Conflict Resolution: Looking at conflict from your partner’s perspective a key concept learned in couples and marriage counseling
Two lovers in a heated fight: One person thinking “You make me so mad! If you would have just done “it” the way I wanted we would not have be in this argument right now!” The other person is sitting on the opposite side thinking “You never see my point of view. You don’t hear a word that comes out of my mouth.”
Is this a familiar scenario? Have you found yourself engaging in a similar dialogue? What have been the outcomes to these situations? Have you continued to rehash the same argument because it was never resolved in the first place?
Five Steps to Conflict Resolution:
Well here’s a helpful tool to assist in your ability to look at a conflict from the perspective of your partner.
Conflict Resolution Position One: I’m Right, Your Wrong — When in the middle of conflict, this is typically the stance that most people take. It’s very easy for us to see our side of the story, because it already makes complete sense. The problem with this position is that you then spend hours trying to show your partner how your side is the better perspective. During this process, the other person may feel a) unheard, b) talked over, c) talked down to, d) manipulated or e) simply shut down.

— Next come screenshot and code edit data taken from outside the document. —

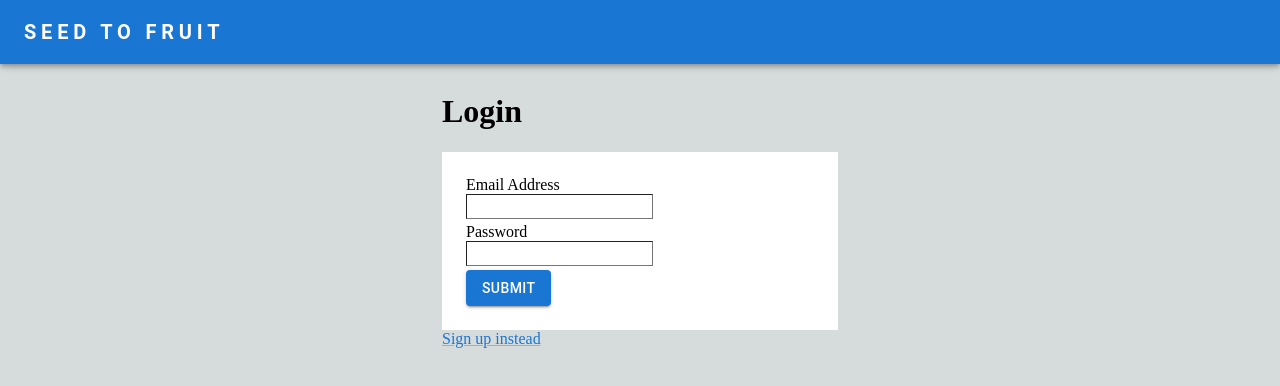
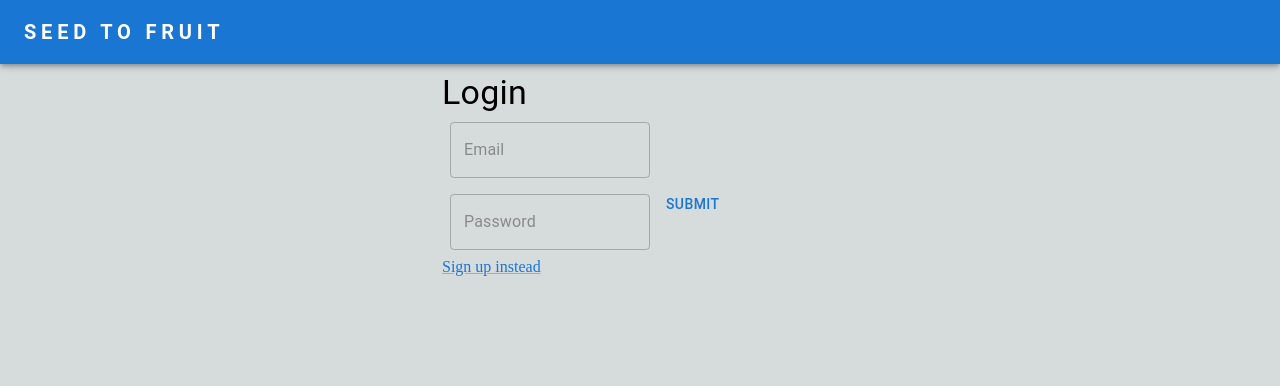
Before and after one commit to 13milliseconds/Harvest, a Next.js app: page /login in a window 1280 px wide. Shown: the top 386 px of the page. Built offline with nearby package versions, Linux system fonts and the light colour scheme; no server answers.

Commit message:
Added Material UI sign in and validation

```diff
--- a/components/auth/LoginForm.jsx
+++ b/components/auth/LoginForm.jsx
@@ -1,44 +1,140 @@
-import { Formik, Form, Field, ErrorMessage } from 'formik';
+import { useState } from 'react';
 import { useSignIn } from '../../hooks/useAuth';
-import Button from '@mui/material/Button'
+import {
+  Button,
+  TextField,
+  Box,
+  Alert
+} from '@mui/material'
 
 export default function LoginForm(){
-    const [loading, error, signIn] = useSignIn()
+  const [loading, error, signIn] = useSignIn()
+  const [state, setState] = useState({
+    email: {
+      value: '',
+      error: false,
+      errorMessage: ''
+    },
+    password: {
+      value: '',
+      error: false,
+      errorMessage: ''
+    }
+  })
 
-    const validation = values => {
-      const errors = {};
-      if (!values.email) {
-        errors.email = 'Required';
-      } else if (
-        !/^[A-Z0-9._%+-]+@[A-Z0-9.-]+\.[A-Z]{2,}$/i.test(values.email)
-      ) {
-        errors.email = 'Invalid email address';
-      }
-      return errors;
+  if(error.status){
+    console.log(error.log)
+  }
+
+    const updateValue = (e) => {
+      let newState = {...state}
+      newState[e.target.name].value = e.target.value
+      setState(newState)
+      console.log(newState)
     }
 
-    return <div className="p-6 bg-white dark:bg-slate-600">
-        <Formik
-       initialValues={{ email: '', password: '' }}
-       validate={validation}
-       onSubmit={(values, { setSubmitting }) => {
-            setSubmitting(loading)
-            signIn(values)
-       }}
-     >
-       {({ isSubmitting }) => (
-         <Form>
-          <label htmlFor="email">Email Address</label>
-           <Field type="email" name="email" className="border block text-black p-1 mb-1"/>
-           <ErrorMessage name="email" component="div" />
-           <label htmlFor="password">Password</label>
-           <Field type="password" name="password" className="border block text-black p-1 mb-1"/>
-           <ErrorMessage name="password" component="div" />
-           <Button variant="contained" type="submit" disabled={isSubmitting}>
+    const emailValidation = () => {
+      if (!state.email.value) {
+        setState({
+            ...state,
+            email: {
+              value: state.email.value,
+              error: true,
+              errorMessage: 'Required'
+            }
+        })
+        return false
+      } else if (
+        !/^[A-Z0-9._%+-]+@[A-Z0-9.-]+\.[A-Z]{2,}$/i.test(state.email.value)
+      ) {
+        setState({
+          ...state,
+          email: {
+            value: state.email.value,
+            error: true,
+            errorMessage: 'Invalid email address'
+          }
+        })
+        return false
+      } else {
+        setState({
+          ...state,
+          email: {
+            value: state.email.value,
+            error: false,
+            errorMessage: ''
+          }
+        })
+        return true
+      }
+
+    }
+    const passwordValidation = () => {
+      if (!state.password.value) {
+        setState({
+          ...state,
+          password: {
+            value: state.password.value,
+            error: true,
+            errorMessage: 'Required'
+          }
+        })
+        return false
+      } else {
+        setState({
+          ...state,
+          password: {
+            value: state.password.value,
+            error: false,
+            errorMessage: ''
+          }
+        })
+        return true
+      }
+    }
+
+    const onSubmit = (e) => {
+      e.preventDefault()
+
+      if(emailValidation() && passwordValidation()){
+        signIn({
+          email: state.email.value,
+          password: state.password.value
+        })
+      }
+    }
+
+    return <Box
+      component="form"
+      sx={{
+        '& .MuiTextField-root': { m: 1, width: '25ch' },
+      }}
+      noValidate
+      autoComplete="off"
+    >
+           <TextField
+              type="email"
+              name="email"
+              placeholder="Email"
+              value = {state.email.value}
+              onChange = {(e) => {updateValue(e); emailValidation()}}
+              error = {state.email.error}
+              helperText={state.email.errorMessage}
+              onBlur={emailValidation}
+              />
+           <TextField
+              type="password"
+              name="password"
+              placeholder="Password"
+              value = {state.password.value}
+              onChange = {(e) => {updateValue(e); passwordValidation()}}
+              error={state.password.error}
+              helperText={state.password.errorMessage}
+              onBlur={passwordValidation}
+              />
+           <Button type="submit" onClick={onSubmit} disabled={loading}>
              Submit
            </Button>
-         </Form>
-       )}
-     </Formik>
-    </div>
+           {error.status && <Alert severity="error">Invalid username/password</Alert>}
+        </Box>
 }
--- a/hooks/useAuth.jsx
+++ b/hooks/useAuth.jsx
@@ -8,16 +8,20 @@ export const useSignIn =  () => {
 
   const signIn = async(values) => {
     setLoading(true)
+    setError('')
     signInWithEmailAndPassword(auth, values.email, values.password)
       .then((userCredential) => {
         // Signed in
         const user = userCredential.user;
-        console.log(user.uid)
       })
       .catch((error) => {
         const errorCode = error.code;
         const errorMessage = error.message;
-        setError(`Error #${errorCode}: ${errorMessage}`)
+        setLoading(false)
+        setError({
+          log: `Error #${errorCode}: ${errorMessage}`,
+          status: true
+        })
       });
   }
 
--- a/pages/api/plants/[id].js
+++ b/pages/api/plants/[id].js
@@ -9,7 +9,6 @@ export default async function (req,res) {
 
   const id = req.query.id
   const docRef = doc(db, 'plants', id);
-  console.log(req.query)
 
   if(req.method == 'DELETE'){
     await deleteDoc(docRef)
--- a/pages/brands/[id].jsx
+++ b/pages/brands/[id].jsx
@@ -3,7 +3,7 @@ import { useRouter } from 'next/router'
 import { useState, useEffect } from 'react'
 
 //Components
-import Link from '@mui/material'
+import { Link } from '@mui/material'
 
 export default function SingleBrand() {
   const router = useRouter()
--- a/pages/login.jsx
+++ b/pages/login.jsx
@@ -3,7 +3,11 @@ import { useRouter } from 'next/router';
 import { useAuthState } from '../hooks/useAuth'
 
 import LoginForm from "../components/auth/LoginForm"
-import { Container, Link } from '@mui/material';
+import {
+    Container,
+    Link,
+    Typography
+ } from '@mui/material';
 
 export default function LoginPage () {
     const [loading, error, user] = useAuthState();
@@ -14,7 +18,9 @@ export default function LoginPage () {
       }, [user, loading])
 
     return <Container maxWidth="xs">
-        <h1>Login</h1>
+        <Typography variant="h4">
+        Login
+        </Typography>
         <LoginForm />
         <Link href="/signup">Sign up instead</Link>
     </Container>
--- a/pages/plants/[id].jsx
+++ b/pages/plants/[id].jsx
@@ -3,7 +3,7 @@ import { useRouter } from 'next/router'
 import { useState, useEffect } from 'react'
 
 //Components
-import Link from '@mui/material'
+import { Link } from '@mui/material'
 
 export default function SinglePlant() {
   const router = useRouter()
--- a/pages/signup.jsx
+++ b/pages/signup.jsx
@@ -4,7 +4,7 @@ import { useAuthState } from '../hooks/useAuth';
 import SignupForm from '../components/auth/SignupForm'
 
 //Components
-import Link from '@mui/material'
+import { Link } from '@mui/material'
 
 export default function SignupPage () {
     const [loading, error, user] = useAuthState();
```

Conflict Resolution Position Two: You’re Right and I’m Wrong — This is a change in perspective in which you work really hard to see the situation from the shoes of the other person. During this time, you compile reasons and rationale for the thoughts of the other person and find flaws in your own argument. This is an arduous process that takes discipline, courage and a desire to really expand your way of engaging and communicating with your partner. The goal of this position is to simply understand the thoughts or behaviors of the other person. During this time and because of the strength of our convictions, we can quickly and easily slip back into Position One and it may be warranted. You may discover that Position One is appropriate, but before you take that stance explore. The benefit of this position is that by demonstrating to your partner that you are taking the time to understand their position, they often feel cared for / loved. However, letting of your perspective / needs / desires is not always healthy either. Both voices need to be heard / incorporated otherwise over time it’s easy to feel manipulated.

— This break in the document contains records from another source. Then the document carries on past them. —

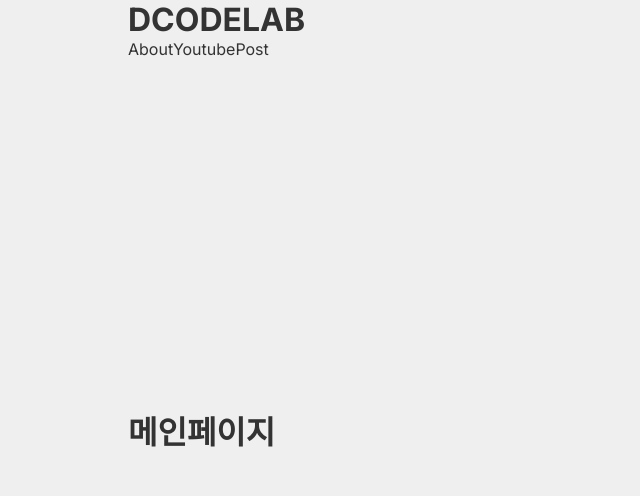
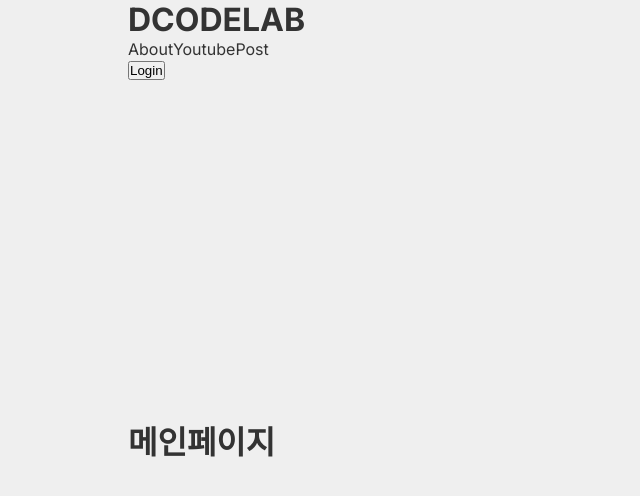
Before and after one commit to zeeeunee/next14, a Next.js app: page / in a window 1280 px wide. Shown: the top 496 px of the page, without its empty margins (0-640 px from the left). Built offline with nearby package versions, Linux system fonts and the light colour scheme.

Commit message:
btnLogin 컴포넌트 추가

```diff
--- /dev/null
+++ b/src/app/components/btnLogin/BtnLogin.jsx
@@ -0,0 +1,6 @@
+import clsx from 'clsx';
+import styles from './btnLogin.module.scss';
+
+export default function BtnLogin({ session }) {
+	return <button className={clsx(session ? styles.btnLogout : styles.btnLogin)}>{session ? 'Logout' : 'Login'}</button>;
+}
--- /dev/null
+++ b/src/app/components/btnLogin/btnLogin.module.scss
@@ -0,0 +1,2 @@
+.btnLogin {
+}
--- a/src/app/components/header/Header.jsx
+++ b/src/app/components/header/Header.jsx
@@ -2,6 +2,7 @@ import clsx from 'clsx';
 import styles from './header.module.scss';
 import Link from 'next/link';
 import Navbar from '../navbar/Navbar';
+import BtnLogin from '../btnLogin/BtnLogin';
 
 export default function Header() {
 	console.log('header');
@@ -12,6 +13,7 @@ export default function Header() {
 			</h1>
 
 			<Navbar textArr={['about', 'youtube', 'post']} />
+			<BtnLogin session={false} />
 		</header>
 	);
 }
```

Conflict Resolution Positions Three and Four: Position Three is that Both perspectives are Right and Wrong — From this vantage point you are able to see the perspectives of both sides. Certainly, there are merits to both sides and ideally you have been able to come to this conclusion at this point. Another goal of this position is to identify the commonalities between your perspectives, explore the value system you each hold and the impact it may have on your relationship. By creating space for each person to articulate their values and how their values influence the interpretation of facts, a much larger, and probably dialogue has emerged. This larger dialogue is critical to helping each other throughout the years navigate the boundless disagreements that are sure to evolve.
Conflict Resolution Position Four: otherwise known as The Issue Isn’t As Important as It Seems! — I know that this doesn’t always seem possible but it’s the truth. Often times it is not as important as it seems. As time passes and the heat of the confrontation becomes overtaken with other life events that begin to take precedence, we lost sight of what made that last confrontation so emergent. If that’s the case then the situation is fixable and it’s not that important to focus on the negativity.

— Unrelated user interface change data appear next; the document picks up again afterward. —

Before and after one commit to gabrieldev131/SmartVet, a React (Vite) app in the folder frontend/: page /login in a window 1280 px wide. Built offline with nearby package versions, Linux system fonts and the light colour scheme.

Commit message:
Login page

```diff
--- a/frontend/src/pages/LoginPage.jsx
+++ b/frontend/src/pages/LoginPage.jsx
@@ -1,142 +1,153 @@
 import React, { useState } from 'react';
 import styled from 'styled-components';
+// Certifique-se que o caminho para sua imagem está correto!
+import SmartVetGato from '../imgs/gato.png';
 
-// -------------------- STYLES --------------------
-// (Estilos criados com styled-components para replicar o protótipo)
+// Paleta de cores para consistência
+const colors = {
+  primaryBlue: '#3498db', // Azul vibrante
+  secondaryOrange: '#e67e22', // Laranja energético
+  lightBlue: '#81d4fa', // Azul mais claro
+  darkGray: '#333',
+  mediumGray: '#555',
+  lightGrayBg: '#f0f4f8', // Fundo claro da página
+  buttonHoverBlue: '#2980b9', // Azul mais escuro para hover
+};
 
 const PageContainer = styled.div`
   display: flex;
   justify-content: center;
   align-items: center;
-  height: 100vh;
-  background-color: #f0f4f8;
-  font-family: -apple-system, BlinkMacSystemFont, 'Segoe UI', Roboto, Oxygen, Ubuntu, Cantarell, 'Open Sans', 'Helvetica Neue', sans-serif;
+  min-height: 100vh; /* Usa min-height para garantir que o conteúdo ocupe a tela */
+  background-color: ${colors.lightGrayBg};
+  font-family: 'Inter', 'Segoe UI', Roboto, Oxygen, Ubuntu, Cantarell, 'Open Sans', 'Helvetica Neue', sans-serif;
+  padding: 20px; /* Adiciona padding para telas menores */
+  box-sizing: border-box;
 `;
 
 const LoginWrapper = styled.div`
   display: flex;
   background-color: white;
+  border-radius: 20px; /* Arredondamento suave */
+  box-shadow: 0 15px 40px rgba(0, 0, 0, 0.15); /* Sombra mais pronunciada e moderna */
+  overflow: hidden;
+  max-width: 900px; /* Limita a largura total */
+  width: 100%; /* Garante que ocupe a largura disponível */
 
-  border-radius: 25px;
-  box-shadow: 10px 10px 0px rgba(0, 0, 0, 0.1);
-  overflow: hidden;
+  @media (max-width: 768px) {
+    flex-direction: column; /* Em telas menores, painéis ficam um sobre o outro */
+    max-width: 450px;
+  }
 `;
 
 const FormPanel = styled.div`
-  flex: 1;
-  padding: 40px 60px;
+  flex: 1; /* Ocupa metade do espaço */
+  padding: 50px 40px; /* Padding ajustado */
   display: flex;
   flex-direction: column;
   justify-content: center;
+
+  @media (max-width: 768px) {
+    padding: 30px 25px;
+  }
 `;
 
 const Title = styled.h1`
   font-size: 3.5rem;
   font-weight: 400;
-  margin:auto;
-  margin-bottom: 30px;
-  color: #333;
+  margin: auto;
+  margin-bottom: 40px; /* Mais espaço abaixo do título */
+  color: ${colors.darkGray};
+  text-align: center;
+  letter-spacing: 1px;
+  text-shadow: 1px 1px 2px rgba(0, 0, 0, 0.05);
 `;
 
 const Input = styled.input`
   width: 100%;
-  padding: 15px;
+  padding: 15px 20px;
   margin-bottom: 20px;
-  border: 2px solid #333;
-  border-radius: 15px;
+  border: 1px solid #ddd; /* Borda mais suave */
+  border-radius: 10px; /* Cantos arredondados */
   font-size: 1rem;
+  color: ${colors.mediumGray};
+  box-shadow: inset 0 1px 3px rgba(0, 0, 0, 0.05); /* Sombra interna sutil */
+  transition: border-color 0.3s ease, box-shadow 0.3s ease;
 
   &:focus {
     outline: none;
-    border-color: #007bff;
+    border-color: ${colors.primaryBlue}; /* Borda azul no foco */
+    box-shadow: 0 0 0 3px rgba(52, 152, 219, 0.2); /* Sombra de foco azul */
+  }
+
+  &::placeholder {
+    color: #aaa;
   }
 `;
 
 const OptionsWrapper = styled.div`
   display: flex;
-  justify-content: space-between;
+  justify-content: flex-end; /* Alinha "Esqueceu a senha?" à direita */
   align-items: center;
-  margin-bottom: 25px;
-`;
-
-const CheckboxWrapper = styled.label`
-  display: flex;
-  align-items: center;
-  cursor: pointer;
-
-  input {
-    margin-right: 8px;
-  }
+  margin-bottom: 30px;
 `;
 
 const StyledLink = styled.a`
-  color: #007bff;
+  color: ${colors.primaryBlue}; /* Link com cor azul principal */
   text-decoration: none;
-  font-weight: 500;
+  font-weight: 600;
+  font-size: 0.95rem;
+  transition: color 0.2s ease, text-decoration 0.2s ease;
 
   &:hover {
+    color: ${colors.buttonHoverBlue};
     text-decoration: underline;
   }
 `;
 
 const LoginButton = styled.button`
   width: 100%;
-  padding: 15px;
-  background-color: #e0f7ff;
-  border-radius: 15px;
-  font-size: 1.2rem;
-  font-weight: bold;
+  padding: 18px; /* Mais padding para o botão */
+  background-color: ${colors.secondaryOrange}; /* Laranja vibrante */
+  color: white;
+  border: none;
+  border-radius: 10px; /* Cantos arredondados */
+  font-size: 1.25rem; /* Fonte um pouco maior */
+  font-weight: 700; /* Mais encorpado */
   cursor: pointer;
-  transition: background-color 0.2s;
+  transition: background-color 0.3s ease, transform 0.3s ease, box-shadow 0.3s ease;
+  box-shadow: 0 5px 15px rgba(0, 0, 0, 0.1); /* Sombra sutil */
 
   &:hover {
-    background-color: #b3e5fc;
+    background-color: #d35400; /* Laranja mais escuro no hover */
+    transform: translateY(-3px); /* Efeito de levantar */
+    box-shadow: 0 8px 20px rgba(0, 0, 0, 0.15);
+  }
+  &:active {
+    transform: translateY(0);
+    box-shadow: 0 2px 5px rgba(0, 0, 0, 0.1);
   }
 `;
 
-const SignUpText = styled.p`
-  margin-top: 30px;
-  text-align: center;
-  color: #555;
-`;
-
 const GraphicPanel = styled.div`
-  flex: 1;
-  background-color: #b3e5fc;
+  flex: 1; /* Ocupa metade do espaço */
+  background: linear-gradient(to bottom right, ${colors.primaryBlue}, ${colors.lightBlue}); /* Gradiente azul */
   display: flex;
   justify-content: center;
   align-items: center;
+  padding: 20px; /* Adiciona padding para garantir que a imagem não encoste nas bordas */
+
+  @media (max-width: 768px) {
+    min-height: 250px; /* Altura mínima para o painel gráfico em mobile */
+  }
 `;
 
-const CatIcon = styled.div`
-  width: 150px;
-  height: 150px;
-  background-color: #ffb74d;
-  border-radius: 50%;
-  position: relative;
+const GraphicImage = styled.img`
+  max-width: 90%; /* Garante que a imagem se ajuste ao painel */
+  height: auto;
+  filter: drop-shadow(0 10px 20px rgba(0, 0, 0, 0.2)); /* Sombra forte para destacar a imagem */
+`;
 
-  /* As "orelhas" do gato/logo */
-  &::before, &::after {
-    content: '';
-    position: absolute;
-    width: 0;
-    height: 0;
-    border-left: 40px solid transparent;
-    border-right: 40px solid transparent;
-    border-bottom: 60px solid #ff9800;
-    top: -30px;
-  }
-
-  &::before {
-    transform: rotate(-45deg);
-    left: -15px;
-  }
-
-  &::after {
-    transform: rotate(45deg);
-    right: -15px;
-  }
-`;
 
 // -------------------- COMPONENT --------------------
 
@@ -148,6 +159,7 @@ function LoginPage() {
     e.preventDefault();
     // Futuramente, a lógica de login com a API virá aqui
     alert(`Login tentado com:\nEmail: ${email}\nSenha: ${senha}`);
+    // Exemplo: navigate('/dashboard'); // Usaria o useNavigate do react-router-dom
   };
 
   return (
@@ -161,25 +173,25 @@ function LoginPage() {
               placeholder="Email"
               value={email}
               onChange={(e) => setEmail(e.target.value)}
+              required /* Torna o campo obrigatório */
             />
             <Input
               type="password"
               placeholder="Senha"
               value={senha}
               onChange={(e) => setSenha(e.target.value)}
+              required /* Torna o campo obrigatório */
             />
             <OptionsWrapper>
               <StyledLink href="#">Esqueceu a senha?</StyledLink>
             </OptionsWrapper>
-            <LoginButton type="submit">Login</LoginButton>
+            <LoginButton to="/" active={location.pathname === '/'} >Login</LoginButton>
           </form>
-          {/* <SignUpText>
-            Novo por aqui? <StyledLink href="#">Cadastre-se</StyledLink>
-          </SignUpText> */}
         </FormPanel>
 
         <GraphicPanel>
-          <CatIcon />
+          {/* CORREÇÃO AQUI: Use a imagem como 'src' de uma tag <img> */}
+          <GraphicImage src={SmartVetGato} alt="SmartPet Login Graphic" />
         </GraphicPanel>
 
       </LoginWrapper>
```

Conflict Resolution Position Five: There’s Truth In All Perspectives — This is similar to Position Three but with a little more enlightenment. However, the difference exists in the fact that at this point you will have the ability to look at the situation from all angles and see the worth from multiple perspectives. There is truth in all of it. Thus, in this position, each perspective has meaning. No longer are you just focused on “being right” or “solving” the issue. Rather you are focused on emotionally connecting with each person’s position. Hopefully this will help you and your partner begin to look and communicate with each other with a new set of lenses.